§ Problem to work on: Using the records that follow, copy every line containing the word "onTap".
--------------------------------
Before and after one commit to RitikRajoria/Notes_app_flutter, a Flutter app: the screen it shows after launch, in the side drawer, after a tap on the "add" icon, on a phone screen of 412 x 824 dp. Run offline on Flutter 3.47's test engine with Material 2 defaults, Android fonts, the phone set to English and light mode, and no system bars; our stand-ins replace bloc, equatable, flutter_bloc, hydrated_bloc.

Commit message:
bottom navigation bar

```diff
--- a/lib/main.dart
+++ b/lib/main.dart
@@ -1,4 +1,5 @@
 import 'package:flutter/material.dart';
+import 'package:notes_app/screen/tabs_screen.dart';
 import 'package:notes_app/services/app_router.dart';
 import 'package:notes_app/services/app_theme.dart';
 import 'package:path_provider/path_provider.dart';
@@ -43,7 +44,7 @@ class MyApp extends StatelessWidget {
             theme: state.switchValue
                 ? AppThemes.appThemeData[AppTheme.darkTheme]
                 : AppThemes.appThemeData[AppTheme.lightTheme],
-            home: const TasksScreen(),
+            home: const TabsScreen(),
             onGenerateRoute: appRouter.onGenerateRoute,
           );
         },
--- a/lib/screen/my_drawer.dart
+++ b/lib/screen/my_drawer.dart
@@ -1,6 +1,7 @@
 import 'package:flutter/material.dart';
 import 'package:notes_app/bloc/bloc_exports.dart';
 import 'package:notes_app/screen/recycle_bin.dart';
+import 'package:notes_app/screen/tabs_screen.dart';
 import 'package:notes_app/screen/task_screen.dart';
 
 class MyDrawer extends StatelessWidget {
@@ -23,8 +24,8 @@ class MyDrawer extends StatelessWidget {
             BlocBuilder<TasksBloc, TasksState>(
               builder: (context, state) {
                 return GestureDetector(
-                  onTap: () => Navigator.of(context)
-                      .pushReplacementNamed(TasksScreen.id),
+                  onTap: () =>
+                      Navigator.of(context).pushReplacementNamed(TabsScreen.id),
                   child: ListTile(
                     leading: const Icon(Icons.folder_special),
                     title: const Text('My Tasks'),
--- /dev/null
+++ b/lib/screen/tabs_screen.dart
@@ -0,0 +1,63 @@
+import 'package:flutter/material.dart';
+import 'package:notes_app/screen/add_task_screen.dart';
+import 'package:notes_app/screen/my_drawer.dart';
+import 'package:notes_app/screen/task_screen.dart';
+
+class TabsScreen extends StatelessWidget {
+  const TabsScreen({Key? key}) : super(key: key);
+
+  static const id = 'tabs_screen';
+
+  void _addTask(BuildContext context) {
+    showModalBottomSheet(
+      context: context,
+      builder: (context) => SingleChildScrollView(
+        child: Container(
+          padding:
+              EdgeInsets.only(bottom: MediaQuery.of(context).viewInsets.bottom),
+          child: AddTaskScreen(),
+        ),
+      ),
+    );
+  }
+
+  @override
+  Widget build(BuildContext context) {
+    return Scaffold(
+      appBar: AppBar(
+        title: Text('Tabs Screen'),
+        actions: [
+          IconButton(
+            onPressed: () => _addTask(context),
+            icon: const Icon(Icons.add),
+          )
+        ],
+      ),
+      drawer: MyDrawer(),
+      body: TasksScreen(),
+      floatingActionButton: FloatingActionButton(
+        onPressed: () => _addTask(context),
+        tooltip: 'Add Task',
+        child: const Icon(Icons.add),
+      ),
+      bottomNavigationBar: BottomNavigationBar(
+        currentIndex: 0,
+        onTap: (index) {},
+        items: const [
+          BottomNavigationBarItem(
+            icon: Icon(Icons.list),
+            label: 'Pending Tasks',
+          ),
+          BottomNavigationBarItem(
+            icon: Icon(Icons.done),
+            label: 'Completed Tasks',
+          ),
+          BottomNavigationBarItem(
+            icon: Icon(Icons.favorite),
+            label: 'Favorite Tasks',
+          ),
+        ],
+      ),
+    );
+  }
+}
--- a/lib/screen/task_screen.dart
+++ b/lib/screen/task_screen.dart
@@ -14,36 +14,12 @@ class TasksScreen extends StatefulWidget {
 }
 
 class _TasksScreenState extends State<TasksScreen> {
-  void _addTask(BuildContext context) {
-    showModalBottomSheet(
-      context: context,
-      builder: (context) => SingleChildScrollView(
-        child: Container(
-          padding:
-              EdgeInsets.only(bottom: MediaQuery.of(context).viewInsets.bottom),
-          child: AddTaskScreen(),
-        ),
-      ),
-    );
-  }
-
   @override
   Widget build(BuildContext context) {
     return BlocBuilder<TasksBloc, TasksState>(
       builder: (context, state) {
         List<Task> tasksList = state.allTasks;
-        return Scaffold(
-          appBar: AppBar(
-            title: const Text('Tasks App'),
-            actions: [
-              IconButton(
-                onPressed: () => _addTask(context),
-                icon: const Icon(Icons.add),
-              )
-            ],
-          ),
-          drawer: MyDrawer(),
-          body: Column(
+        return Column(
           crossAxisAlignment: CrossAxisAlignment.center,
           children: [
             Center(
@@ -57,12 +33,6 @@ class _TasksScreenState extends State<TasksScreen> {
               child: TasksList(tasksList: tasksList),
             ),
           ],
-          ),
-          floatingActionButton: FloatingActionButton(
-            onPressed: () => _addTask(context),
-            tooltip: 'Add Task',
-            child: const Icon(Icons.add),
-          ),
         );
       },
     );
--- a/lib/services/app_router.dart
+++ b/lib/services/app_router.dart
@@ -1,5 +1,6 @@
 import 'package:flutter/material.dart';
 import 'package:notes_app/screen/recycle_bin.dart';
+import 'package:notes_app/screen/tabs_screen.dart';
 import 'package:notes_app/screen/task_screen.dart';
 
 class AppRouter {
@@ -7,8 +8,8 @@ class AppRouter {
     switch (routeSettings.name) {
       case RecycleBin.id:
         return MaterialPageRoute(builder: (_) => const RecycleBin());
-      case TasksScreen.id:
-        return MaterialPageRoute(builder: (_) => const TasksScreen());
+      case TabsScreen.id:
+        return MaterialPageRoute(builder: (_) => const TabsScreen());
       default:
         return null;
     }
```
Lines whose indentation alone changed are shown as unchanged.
--------------------------------
§ Answer to the exercise:
-                  onTap: () => Navigator.of(context)
+                  onTap: () =>
+        onTap: (index) {},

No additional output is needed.